Hinduism, Buddhism, Islam, Christianity and nonreligious
Related ethnic groups
Asian, Cape Malays and British Asian

In total the 1.27 million Asians in South Africa represent about 2.5 percent of the nation's population. Most are of Indian or South Asian origin, although there is also a rapidly increasing number of people of Chinese, who were sometimes classified as Coloured (mixed race), "other" or at least partially as "White" under Apartheid. Traditionally, the group does not include the "Cape Malays", who were descended (at least in part) from Southeast Asians, who were classified as "Coloured" under apartheid.


There are more than 1 million Indians in South Africa, most of whom are descended from indentured labourers or as slaves who were brought into the country by the British from India in the mid-19th century.[2] They were hired to work in sugar plantations or mines (especially coal) in the Colony of Natal (now KwaZulu-Natal).[3] Traders, known as Passenger Indians also subsequently immigrated. Indian South Africans form the largest grouping of people of Indian descent born outside India. Since 1994 however, there has been a steady trickle of immigrants from the Indian subcontinent. Most Indian South Africans live in KwaZulu-Natal, particularly in the cities of Durban, Pietermaritzburg and their surrounding areas.


The smaller Chinese community was initially descended from migrant workers who came to work in the gold mines around Johannesburg in the late nineteenth century.[4] Some of those workers were repatriated.[5] Estimates vary, but the Chinese population is reckoned to have increased from 10,000 in the early 1980s to more than 100,000 in the early 2000s.

Chinese immigration caused difficulties for the apartheid regime. Based on the earlier status of Chinese as indentured labourers, the government classified immigrants from Mainland China as "non-white", in particular as coloureds,[6] and therefore subject to numerous restrictions in residence, voting, education, work, free movement, etc. In 1984, South African Chinese, now increased to about 10,000, received some rights of given to the Japanese who had honorary white status in South African, that is, to be treated as whites in terms of the Group Areas Act only as they didn't acquire all of the official rights of Honorary White status and thus could not do things such as vote or be eligible for conscription.

In late 2006, the Chinese Association of South Africa filed suit to have Chinese South Africans recognised as having been disadvantaged under apartheid, to benefit from Black Economic Empowerment (BEE). Complicating this attempt was the presence of recent immigrant Chinese who had not been disadvantaged by apartheid.
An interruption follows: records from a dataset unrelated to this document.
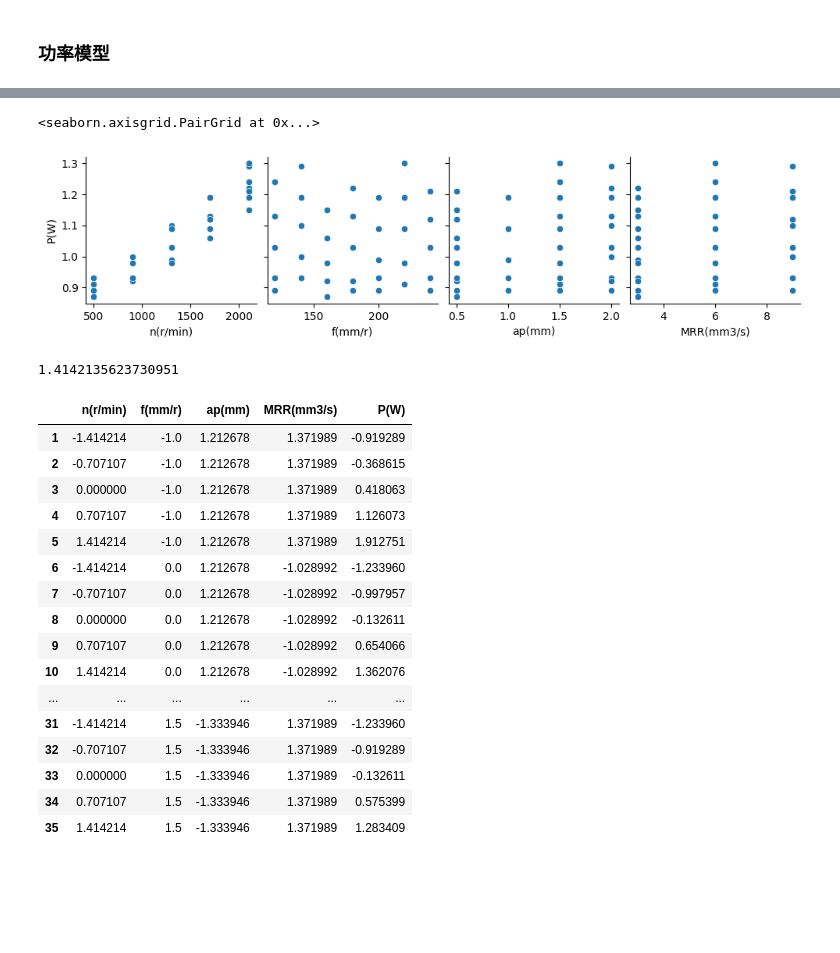
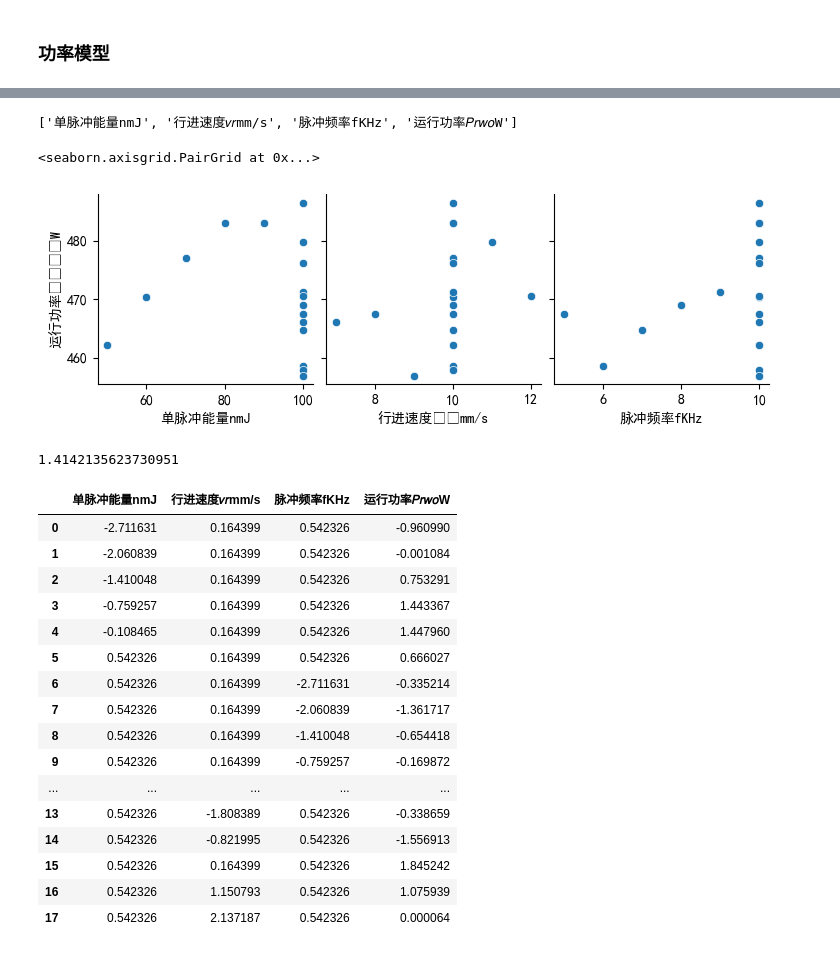
Before and after one commit to zhaziqwe/digital_workshop_predict_model, a Jupyter notebook: 功率模型.ipynb, the cells around one changed output, grey strips where cells are left out. Drawn from its saved outputs; the diff is of its cells as text; code cells hidden in the pictures; blank space fills up the shorter version.

```diff
--- a/功率模型.ipynb
+++ b/功率模型.ipynb
@@ -36,0 +15,9 @@ data
+# %%
+#读取文件，更改数字即可测试另一个数据集
+number = 2
+str = ["stainless_steel_milling_energy_model",
+        "high_speed_machining_energy_model", "laser_cleaning_energy_model", "milling_carbon_emission_model","data","data_1","data_2"]
+figurename = ["不锈钢铣削中机床比能预测", "高速高精加工中心切削过程能耗",
+                "激光清洗过程能耗", "铣削加工过程碳排放","CAK50135di车削加工","ACE-V500数控锐床能耗","基于数据系统的离散制造系统能耗"]
+xfilename = "./data_read/"+f"{str[number]}.xlsx"
+cfilename = "./data_read/"+f"{str[number]}.csv"
@@ -36,0 +29,4 @@ data
+# %%
+data = pd.read_excel(xfilename)
+data = pd.read_excel(xfilename, usecols=range(1, len(data.columns)))
+data
@@ -37,10 +51,14 @@ data
+# %%
+list(data.columns)
+# %% [output]
+['单脉冲能量nmJ', '行进速度𝑣𝑟mm/s', '脉冲频率fKHz', '运行功率𝑃𝑟𝑤𝑜W']
 # %%
 #观察各个feature与P(W)的关系
 import seaborn as sns
-sns.pairplot(data, x_vars=['n(r/min)','f(mm/r)','ap(mm)','MRR(mm3/s)'], y_vars=['P(W)'])
+sns.pairplot(data, x_vars=list(data.columns)[:-1], y_vars=list(data.columns)[-1])
 # %% [output]
 <seaborn.axisgrid.PairGrid at 0x...>
-[figure, old version]
+[figure, new version]
 # %%
 a = np.array([1,2,3,4,5])
 np.std(a)
@@ -99,23 +116,23 @@ config = {
 data_normalized = data
 data_normalized.apply(lambda x: (x - np.mean(x)) / (np.std(x)))
 # %% [output]
-|  | n(r/min) | f(mm/r) | ap(mm) | MRR(mm3/s) | P(W) |
-| 1 | -1.414214 | -1.0 | 1.212678 | 1.371989 | -0.919289 |
-| 2 | -0.707107 | -1.0 | 1.212678 | 1.371989 | -0.368615 |
-| 3 | 0.000000 | -1.0 | 1.212678 | 1.371989 | 0.418063 |
-| 4 | 0.707107 | -1.0 | 1.212678 | 1.371989 | 1.126073 |
-| 5 | 1.414214 | -1.0 | 1.212678 | 1.371989 | 1.912751 |
-| 6 | -1.414214 | 0.0 | 1.212678 | -1.028992 | -1.233960 |
-| 7 | -0.707107 | 0.0 | 1.212678 | -1.028992 | -0.997957 |
-| 8 | 0.000000 | 0.0 | 1.212678 | -1.028992 | -0.132611 |
-| 9 | 0.707107 | 0.0 | 1.212678 | -1.028992 | 0.654066 |
-| 10 | 1.414214 | 0.0 | 1.212678 | -1.028992 | 1.362076 |
-| ... | ... | ... | ... | ... | ... |
-| 31 | -1.414214 | 1.5 | -1.333946 | 1.371989 | -1.233960 |
-| 32 | -0.707107 | 1.5 | -1.333946 | 1.371989 | -0.919289 |
-| 33 | 0.000000 | 1.5 | -1.333946 | 1.371989 | -0.132611 |
-| 34 | 0.707107 | 1.5 | -1.333946 | 1.371989 | 0.575399 |
-| 35 | 1.414214 | 1.5 | -1.333946 | 1.371989 | 1.283409 |
+|  | 单脉冲能量nmJ | 行进速度𝑣𝑟mm/s | 脉冲频率fKHz | 运行功率𝑃𝑟𝑤𝑜W |
+| 0 | -2.711631 | 0.164399 | 0.542326 | -0.960990 |
+| 1 | -2.060839 | 0.164399 | 0.542326 | -0.001084 |
+| 2 | -1.410048 | 0.164399 | 0.542326 | 0.753291 |
+| 3 | -0.759257 | 0.164399 | 0.542326 | 1.443367 |
+| 4 | -0.108465 | 0.164399 | 0.542326 | 1.447960 |
+| 5 | 0.542326 | 0.164399 | 0.542326 | 0.666027 |
+| 6 | 0.542326 | 0.164399 | -2.711631 | -0.335214 |
+| 7 | 0.542326 | 0.164399 | -2.060839 | -1.361717 |
+| 8 | 0.542326 | 0.164399 | -1.410048 | -0.654418 |
+| 9 | 0.542326 | 0.164399 | -0.759257 | -0.169872 |
+| ... | ... | ... | ... | ... |
+| 13 | 0.542326 | -1.808389 | 0.542326 | -0.338659 |
+| 14 | 0.542326 | -0.821995 | 0.542326 | -1.556913 |
+| 15 | 0.542326 | 0.164399 | 0.542326 | 1.845242 |
+| 16 | 0.542326 | 1.150793 | 0.542326 | 1.075939 |
+| 17 | 0.542326 | 2.137187 | 0.542326 | 0.000064 |
 # %%
 #初始化数据
 #打乱
```
Also changed, not shown: parts of 11 cells of this notebook, 4 other files.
They greatly outnumber native Chinese South Africans. Because Chinese under apartheid had somewhat less rigid restrictions than indigenous blacks, some people argued against their receiving benefits. In addition, the status of Japanese and South Koreans as honorary whites under apartheid complicated the case. Nonetheless, in June 2008, Chinese South Africans were fully recognised as having been disadvantaged and entered the BEE ethnic groups if they arrived before 1994.[7][8]


For separate political reasons, the government had classified Taiwanese, Japanese and South Koreans, as honorary white, and thus was granted the same privileges as whites.[9] There is a small community of Koreans in South Africa, numbering 3,480 people; it began to form mostly in the 1990s, and includes expatriates sent by South Korean companies, students of English, and individual entrepreneurs.[10][11]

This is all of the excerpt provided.